3 things to know about Brazil’s presidential candidates
SAO PAULO (AP) – Brazil votes Sunday to elect its next president, and the choice could not be more stark.
Far-right congressman Jair Bolsonaro, who is leading the polls, has described a Brazil at war: with criminals, with corrupt politicians, with left-wing ideas and, in some ways, with itself. The former army captain’s official platform promises a “decent government, different from everything that landed us in an ethical, moral and fiscal crisis.”
The success of his campaign caught many by surprise as Bolsonaro tapped into an anti-establishment wave. He focused on cracking down on crime and wooing the business community with a promise to enact liberal economic policies.
Meanwhile, his rival, Fernando Haddad, is seen by many as a stand-in for his mentor and the founder of the Workers’ Party, former President Luiz Inacio Lula da Silva. Once wildly popular, da Silva was barred from running after a corruption conviction. He’s now serving a prison sentence. Haddad is his hand-picked successor, and the former mayor and education minister has strained to distinguish himself as his own man.
He has garnered the support of the party faithful, but a massive corruption scandal has thinned their ranks. And Haddad has struggled to inspire many beyond the base.

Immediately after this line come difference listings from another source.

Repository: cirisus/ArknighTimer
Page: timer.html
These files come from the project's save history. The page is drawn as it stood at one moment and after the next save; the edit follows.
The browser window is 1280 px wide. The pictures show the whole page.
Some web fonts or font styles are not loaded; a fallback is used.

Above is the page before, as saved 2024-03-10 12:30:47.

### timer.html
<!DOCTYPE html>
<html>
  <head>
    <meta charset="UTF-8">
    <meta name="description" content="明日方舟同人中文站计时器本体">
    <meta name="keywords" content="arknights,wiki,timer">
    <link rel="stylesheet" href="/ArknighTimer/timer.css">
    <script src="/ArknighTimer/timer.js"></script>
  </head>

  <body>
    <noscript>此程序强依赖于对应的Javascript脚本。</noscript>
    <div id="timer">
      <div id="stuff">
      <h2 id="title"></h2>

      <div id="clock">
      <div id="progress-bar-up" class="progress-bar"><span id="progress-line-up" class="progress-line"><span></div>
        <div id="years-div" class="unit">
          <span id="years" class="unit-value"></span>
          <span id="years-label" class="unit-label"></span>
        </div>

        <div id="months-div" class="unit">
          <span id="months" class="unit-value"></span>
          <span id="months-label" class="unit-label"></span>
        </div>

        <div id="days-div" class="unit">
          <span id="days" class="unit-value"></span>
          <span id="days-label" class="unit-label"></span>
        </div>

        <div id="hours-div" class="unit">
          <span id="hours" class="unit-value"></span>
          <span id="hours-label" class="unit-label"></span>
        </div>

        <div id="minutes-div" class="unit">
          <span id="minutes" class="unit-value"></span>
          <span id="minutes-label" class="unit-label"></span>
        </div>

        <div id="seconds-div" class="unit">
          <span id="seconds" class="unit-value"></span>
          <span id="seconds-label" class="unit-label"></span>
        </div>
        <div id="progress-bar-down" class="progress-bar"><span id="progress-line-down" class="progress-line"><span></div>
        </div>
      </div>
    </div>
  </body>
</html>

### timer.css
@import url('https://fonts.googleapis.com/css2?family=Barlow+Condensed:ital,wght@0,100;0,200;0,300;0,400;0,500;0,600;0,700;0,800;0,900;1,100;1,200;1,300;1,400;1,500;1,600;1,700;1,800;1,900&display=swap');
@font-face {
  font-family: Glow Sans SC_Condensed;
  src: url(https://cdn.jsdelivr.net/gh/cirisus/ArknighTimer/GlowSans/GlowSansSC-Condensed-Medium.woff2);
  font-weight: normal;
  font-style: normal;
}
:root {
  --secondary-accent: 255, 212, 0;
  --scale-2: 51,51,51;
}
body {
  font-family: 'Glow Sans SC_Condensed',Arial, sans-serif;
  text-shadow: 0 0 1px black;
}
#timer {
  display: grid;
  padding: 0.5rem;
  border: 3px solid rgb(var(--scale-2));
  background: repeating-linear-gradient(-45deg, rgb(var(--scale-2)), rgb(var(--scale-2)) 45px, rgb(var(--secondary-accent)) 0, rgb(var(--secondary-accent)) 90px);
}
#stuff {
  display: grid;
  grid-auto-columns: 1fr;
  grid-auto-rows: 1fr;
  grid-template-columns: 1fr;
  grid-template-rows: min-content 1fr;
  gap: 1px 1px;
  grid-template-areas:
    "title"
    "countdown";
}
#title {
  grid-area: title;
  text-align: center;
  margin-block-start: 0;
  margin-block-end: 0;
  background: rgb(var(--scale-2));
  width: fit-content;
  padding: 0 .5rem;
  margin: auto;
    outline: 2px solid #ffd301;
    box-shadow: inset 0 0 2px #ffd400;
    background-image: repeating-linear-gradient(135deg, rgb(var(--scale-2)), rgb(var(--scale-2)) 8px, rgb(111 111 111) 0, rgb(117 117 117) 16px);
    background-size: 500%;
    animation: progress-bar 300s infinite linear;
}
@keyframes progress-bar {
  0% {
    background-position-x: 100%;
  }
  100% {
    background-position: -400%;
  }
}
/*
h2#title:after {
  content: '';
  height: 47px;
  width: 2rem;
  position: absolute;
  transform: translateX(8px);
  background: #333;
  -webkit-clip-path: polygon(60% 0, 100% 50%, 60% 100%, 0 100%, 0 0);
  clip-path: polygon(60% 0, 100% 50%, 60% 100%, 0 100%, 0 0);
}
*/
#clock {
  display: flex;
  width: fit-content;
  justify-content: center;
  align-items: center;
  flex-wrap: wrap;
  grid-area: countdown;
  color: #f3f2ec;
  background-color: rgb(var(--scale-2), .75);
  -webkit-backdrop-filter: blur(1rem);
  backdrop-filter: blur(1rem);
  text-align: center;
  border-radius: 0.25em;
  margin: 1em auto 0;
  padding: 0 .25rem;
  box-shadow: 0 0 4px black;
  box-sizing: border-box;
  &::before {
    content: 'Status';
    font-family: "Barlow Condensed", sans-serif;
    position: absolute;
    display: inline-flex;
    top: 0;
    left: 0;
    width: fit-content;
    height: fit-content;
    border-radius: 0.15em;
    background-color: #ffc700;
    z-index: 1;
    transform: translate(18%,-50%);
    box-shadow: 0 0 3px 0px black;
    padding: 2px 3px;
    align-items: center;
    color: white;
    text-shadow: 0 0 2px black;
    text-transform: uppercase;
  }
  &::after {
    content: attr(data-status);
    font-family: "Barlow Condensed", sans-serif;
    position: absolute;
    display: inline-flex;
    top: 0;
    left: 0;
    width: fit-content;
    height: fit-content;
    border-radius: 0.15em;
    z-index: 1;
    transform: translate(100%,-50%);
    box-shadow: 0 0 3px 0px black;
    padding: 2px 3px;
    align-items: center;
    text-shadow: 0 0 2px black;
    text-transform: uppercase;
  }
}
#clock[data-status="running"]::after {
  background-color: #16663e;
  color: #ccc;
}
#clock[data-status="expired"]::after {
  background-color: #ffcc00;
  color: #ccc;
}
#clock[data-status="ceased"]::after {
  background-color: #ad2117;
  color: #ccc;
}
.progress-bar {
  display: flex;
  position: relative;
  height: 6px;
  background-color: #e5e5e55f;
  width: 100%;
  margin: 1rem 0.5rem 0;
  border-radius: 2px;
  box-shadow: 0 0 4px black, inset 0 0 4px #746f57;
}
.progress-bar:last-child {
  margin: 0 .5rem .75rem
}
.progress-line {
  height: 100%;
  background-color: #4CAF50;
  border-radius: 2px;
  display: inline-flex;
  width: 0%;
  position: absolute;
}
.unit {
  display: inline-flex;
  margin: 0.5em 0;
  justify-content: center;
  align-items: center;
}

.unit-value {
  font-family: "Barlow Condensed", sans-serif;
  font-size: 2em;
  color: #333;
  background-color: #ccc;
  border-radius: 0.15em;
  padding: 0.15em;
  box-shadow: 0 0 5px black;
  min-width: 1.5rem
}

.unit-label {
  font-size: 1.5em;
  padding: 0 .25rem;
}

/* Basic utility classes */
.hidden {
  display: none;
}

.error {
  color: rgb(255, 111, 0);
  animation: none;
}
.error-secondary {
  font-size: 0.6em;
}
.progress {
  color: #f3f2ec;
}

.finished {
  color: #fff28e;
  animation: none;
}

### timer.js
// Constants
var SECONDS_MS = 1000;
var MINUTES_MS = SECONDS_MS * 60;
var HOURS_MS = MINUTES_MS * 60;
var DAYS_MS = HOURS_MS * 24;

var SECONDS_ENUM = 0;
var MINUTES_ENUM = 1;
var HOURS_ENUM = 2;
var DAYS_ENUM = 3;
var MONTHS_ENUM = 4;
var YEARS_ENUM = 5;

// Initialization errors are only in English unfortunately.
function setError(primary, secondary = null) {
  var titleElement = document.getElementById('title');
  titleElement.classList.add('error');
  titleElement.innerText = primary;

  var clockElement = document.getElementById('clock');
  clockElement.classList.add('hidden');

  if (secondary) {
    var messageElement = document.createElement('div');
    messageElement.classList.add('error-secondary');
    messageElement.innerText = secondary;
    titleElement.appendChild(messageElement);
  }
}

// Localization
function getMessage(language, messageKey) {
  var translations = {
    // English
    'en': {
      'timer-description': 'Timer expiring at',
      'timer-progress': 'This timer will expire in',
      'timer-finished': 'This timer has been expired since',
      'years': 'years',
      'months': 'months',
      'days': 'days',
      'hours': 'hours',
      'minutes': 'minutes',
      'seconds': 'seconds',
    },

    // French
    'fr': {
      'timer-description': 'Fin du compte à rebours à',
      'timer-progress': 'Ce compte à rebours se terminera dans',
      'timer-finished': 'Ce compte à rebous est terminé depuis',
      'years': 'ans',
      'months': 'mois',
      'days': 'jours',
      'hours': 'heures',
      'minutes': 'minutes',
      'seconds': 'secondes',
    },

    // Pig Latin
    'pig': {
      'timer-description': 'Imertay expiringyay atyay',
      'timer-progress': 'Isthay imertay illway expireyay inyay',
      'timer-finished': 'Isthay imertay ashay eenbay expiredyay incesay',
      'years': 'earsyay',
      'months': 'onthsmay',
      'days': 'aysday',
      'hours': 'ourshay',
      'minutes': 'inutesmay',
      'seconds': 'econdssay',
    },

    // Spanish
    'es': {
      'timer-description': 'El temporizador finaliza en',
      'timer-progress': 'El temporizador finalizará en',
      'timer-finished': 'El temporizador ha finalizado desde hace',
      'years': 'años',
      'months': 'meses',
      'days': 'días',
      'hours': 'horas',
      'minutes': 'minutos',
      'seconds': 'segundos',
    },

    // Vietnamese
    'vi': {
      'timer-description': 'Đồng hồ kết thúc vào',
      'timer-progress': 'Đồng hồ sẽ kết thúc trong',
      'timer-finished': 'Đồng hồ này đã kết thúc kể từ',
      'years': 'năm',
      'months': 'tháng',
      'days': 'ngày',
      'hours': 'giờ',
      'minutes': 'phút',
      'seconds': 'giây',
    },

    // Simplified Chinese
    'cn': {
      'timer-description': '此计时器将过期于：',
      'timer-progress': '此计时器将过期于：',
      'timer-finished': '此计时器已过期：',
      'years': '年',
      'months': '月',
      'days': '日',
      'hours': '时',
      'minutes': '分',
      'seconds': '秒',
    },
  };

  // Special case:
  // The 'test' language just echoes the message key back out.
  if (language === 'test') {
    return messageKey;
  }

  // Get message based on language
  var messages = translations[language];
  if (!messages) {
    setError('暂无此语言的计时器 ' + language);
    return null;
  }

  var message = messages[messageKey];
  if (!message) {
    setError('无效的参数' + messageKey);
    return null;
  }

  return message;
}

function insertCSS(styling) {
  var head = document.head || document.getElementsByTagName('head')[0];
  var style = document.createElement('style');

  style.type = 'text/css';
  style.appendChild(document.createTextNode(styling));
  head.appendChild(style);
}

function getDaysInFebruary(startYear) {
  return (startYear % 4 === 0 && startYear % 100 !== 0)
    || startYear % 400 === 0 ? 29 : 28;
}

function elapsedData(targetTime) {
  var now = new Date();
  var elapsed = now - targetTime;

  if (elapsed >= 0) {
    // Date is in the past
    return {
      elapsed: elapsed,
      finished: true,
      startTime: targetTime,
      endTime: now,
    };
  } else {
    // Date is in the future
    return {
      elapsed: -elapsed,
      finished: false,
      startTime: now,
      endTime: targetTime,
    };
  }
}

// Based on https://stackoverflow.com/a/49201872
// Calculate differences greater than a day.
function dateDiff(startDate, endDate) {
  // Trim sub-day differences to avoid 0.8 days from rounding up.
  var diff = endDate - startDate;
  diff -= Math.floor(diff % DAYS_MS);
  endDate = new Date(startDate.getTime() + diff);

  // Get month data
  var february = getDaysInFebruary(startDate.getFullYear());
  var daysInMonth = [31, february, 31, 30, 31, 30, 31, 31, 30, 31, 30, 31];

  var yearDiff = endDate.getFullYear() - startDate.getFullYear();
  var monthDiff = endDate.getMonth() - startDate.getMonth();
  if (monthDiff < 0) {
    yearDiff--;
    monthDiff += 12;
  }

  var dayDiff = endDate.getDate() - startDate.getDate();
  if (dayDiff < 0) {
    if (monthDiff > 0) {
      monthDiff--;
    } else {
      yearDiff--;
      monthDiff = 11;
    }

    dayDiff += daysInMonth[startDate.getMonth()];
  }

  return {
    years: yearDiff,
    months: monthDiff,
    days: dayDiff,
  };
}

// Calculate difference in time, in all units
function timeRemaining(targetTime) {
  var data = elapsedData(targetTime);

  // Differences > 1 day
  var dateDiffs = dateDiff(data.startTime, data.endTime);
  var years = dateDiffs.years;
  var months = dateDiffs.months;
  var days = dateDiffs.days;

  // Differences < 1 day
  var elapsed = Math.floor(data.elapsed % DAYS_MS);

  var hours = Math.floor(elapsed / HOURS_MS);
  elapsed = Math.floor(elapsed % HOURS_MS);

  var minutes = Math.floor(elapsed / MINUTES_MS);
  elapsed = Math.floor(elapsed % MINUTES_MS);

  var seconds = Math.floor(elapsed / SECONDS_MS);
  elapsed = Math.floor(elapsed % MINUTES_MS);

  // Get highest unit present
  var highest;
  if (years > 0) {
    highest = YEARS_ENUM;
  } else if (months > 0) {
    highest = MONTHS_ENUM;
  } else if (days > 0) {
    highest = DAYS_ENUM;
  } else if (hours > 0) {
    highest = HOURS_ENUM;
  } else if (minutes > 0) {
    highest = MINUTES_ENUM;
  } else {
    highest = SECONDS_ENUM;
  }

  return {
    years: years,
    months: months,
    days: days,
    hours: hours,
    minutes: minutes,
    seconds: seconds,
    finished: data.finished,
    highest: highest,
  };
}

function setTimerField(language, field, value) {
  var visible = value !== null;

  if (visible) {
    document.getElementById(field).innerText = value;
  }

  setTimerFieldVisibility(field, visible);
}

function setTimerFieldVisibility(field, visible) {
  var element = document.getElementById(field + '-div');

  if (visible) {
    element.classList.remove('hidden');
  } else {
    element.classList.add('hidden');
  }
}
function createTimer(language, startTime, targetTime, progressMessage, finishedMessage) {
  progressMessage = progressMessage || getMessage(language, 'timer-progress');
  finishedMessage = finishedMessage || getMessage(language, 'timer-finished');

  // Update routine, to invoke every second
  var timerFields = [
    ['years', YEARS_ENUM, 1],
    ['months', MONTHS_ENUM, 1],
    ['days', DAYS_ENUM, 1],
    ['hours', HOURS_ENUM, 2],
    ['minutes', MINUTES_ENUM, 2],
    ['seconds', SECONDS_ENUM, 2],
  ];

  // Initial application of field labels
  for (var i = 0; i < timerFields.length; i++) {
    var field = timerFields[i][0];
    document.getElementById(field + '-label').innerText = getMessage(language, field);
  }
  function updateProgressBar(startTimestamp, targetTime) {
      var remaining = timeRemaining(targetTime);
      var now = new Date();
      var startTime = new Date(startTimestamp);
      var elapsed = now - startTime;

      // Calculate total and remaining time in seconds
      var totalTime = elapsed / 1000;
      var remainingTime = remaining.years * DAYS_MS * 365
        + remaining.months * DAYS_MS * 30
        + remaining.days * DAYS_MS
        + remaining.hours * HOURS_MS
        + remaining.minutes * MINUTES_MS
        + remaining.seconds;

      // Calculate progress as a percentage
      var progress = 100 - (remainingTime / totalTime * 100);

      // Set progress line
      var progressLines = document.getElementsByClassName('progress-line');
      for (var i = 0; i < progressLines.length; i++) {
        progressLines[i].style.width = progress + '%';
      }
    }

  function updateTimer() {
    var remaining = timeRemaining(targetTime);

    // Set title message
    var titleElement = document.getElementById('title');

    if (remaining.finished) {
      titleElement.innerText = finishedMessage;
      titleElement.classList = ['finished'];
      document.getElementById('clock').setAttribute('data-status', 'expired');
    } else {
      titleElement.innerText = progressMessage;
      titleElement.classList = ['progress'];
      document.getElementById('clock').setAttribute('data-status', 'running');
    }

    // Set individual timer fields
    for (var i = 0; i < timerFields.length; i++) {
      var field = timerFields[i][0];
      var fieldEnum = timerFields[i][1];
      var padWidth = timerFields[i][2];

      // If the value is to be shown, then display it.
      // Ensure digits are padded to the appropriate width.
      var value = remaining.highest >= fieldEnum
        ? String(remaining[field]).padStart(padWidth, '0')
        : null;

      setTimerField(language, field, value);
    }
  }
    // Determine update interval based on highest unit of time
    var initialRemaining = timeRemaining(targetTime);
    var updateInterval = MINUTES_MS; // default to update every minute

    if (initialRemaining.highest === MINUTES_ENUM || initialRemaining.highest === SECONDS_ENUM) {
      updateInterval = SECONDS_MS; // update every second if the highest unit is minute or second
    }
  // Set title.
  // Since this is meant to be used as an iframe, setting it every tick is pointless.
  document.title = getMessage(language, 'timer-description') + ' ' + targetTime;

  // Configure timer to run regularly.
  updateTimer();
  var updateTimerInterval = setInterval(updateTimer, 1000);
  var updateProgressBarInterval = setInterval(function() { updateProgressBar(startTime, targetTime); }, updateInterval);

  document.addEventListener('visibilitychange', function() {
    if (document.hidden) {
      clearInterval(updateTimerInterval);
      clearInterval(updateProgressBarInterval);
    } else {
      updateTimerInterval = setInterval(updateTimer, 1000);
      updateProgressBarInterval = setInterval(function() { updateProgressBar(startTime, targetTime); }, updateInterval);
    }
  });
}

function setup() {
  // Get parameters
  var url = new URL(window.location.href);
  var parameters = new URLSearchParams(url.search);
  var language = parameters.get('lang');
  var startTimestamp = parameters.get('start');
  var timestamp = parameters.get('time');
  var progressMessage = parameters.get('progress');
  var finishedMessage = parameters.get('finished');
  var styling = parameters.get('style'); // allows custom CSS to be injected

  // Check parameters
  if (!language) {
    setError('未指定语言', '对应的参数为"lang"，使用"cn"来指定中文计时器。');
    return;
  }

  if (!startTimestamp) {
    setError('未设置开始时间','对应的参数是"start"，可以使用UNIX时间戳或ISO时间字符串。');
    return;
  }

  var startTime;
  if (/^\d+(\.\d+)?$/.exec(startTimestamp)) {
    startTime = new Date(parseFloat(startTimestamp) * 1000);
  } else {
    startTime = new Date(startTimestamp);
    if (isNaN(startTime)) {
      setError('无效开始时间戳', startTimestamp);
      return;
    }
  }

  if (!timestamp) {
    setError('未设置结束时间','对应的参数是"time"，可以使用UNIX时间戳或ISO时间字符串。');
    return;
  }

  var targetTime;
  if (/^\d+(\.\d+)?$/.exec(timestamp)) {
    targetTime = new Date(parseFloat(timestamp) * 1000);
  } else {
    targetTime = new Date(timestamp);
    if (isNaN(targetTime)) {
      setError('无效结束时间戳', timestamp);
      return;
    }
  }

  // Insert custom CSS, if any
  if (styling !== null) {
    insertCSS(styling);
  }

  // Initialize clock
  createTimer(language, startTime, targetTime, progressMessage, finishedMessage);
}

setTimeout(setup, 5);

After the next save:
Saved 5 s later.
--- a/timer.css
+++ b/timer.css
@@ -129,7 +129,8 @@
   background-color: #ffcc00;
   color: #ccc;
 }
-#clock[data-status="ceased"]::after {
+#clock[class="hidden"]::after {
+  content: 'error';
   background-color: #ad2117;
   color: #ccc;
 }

Here are three things to know about the candidates and their proposals: